When playing Rogue, I’m almost as into the game as when playing an uptodate game like Diablo. The atmosphere is almost the same. How on earth did you achieve that?
“I don’t know. In a lot of ways, I think playing Rogue is to playing Diablo as reading a book is to watching a movie.
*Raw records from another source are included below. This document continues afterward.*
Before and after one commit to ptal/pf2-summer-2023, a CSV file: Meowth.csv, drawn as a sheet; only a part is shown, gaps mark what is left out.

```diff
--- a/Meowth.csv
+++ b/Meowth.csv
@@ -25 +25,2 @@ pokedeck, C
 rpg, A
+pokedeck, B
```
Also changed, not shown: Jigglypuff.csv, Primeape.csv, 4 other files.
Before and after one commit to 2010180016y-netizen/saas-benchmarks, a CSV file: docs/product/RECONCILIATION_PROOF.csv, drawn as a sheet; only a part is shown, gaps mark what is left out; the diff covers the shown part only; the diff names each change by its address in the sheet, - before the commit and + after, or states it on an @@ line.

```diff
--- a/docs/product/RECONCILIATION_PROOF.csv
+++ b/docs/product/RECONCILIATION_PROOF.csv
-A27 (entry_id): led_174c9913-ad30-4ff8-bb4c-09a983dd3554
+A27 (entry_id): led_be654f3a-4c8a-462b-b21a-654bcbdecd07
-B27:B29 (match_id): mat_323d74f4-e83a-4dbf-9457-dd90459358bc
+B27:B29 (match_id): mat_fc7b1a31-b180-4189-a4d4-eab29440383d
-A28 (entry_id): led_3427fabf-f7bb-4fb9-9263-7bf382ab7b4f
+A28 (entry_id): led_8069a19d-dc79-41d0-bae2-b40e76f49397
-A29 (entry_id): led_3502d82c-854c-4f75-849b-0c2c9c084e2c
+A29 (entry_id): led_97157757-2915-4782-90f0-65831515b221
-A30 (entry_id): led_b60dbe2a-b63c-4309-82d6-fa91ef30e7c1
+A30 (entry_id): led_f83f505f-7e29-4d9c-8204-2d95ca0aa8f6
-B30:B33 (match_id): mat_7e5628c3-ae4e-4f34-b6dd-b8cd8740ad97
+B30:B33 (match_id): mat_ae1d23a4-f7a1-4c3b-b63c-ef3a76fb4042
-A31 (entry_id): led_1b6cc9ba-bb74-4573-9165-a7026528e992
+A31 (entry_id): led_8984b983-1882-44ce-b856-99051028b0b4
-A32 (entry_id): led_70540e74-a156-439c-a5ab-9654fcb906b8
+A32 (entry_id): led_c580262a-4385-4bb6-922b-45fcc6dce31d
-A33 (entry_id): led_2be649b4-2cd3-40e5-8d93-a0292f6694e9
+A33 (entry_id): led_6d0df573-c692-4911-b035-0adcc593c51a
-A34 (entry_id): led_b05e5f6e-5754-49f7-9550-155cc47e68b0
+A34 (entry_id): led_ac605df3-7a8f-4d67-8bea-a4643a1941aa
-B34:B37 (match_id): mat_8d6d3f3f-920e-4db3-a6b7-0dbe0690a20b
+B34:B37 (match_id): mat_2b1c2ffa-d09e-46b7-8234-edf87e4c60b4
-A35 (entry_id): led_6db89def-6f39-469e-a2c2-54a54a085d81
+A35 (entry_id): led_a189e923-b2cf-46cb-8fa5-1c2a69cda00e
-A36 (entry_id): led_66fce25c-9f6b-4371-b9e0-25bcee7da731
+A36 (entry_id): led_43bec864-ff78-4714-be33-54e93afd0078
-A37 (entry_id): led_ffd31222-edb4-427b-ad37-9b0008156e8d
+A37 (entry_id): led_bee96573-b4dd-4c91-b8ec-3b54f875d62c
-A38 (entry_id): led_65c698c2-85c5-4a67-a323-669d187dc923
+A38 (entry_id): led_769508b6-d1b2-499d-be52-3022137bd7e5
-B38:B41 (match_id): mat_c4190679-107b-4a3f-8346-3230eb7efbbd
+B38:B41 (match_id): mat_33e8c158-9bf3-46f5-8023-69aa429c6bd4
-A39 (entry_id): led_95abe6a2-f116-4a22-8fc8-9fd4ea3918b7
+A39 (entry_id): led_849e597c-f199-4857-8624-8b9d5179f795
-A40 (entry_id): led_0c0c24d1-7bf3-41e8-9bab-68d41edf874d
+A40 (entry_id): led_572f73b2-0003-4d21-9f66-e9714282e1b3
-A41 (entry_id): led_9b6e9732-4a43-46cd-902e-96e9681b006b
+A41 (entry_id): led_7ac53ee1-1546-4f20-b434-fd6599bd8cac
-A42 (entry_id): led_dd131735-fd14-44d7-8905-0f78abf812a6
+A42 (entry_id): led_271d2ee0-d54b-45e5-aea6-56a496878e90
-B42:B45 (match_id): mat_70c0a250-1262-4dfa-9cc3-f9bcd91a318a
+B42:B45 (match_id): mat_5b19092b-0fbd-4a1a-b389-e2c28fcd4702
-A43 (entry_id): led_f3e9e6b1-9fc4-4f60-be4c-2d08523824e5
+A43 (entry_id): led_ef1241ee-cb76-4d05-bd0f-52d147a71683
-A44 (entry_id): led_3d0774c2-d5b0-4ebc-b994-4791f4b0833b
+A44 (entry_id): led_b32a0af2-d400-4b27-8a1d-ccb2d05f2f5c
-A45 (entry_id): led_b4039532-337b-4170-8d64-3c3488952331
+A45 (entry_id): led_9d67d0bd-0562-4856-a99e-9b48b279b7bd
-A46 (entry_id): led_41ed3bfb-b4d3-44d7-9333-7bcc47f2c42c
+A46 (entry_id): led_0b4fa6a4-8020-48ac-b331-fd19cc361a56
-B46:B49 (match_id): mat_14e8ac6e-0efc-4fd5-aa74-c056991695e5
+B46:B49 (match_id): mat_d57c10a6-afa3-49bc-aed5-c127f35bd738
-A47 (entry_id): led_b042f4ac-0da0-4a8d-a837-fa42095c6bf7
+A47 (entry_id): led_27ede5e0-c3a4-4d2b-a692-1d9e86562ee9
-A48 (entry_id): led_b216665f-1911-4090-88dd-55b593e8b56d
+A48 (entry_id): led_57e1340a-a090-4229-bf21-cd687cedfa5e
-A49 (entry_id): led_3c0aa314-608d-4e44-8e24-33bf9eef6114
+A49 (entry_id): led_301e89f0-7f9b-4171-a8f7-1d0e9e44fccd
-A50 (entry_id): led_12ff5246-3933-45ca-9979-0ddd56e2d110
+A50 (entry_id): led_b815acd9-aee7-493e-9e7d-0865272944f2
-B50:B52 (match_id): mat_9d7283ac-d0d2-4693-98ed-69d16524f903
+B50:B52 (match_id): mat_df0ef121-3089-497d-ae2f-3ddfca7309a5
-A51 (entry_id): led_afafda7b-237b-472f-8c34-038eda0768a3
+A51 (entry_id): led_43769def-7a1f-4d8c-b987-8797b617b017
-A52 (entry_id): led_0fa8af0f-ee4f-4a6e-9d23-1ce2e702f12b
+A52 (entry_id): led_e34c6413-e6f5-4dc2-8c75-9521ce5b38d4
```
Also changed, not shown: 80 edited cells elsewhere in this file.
When reading a book, you don’t see the characters or special effects or action, but you imagine it in your mind, and the effect of the book is just as strong as the effect of a movie.
The difference is that you get to make up the images in your own head.
Just as some people prefer reading to watching a movie, there are still some (including myself) who prefer Rogue to the newer, more graphically intense games. —I talked with Glen Wichman about Rogue! (Cybergoth)
Found while Googling for information on Rogue, which I found on a computer in the graphics lab at the University of Virginia drama building back in the 1980s.
Long live Rodney the Adventurer, who looks like this: @
(See also “A Natural History of the @ Sign,” which is an amusing read, though where it should cite Rogue, it instead cites NetHack, mistakenly dating it from the 1960s.)